- Brief
Reproduce the data in full, exactly as given, leaving images out.

::: Input material :::

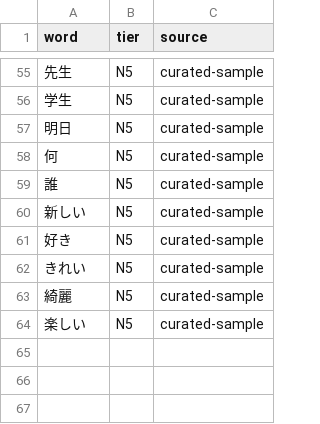
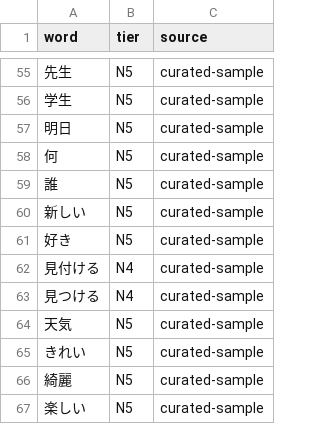
Before and after one commit to 1624252/slm, a CSV file: data/vocab/ja/baseline.csv, drawn as a sheet; only a part is shown, gaps mark what is left out; the diff names each change by its address in the sheet, - before the commit and + after, or states it on an @@ line.

```diff
--- a/data/vocab/ja/baseline.csv
+++ b/data/vocab/ja/baseline.csv
+row 62: 見付ける | N4 | curated-sample
+row 63: 見つける | N4 | curated-sample
+row 64: 天気 | N5 | curated-sample
```
Also changed, not shown: data/vocab/zh/baseline.csv, 9 other files.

:::

- Expected answer
Before and after one commit to 1624252/slm, a CSV file: data/vocab/ja/baseline.csv, drawn as a sheet; only a part is shown, gaps mark what is left out; the diff names each change by its address in the sheet, - before the commit and + after, or states it on an @@ line.

```diff
--- a/data/vocab/ja/baseline.csv
+++ b/data/vocab/ja/baseline.csv
+row 62: 見付ける | N4 | curated-sample
+row 63: 見つける | N4 | curated-sample
+row 64: 天気 | N5 | curated-sample
```
Also changed, not shown: data/vocab/zh/baseline.csv, 9 other files.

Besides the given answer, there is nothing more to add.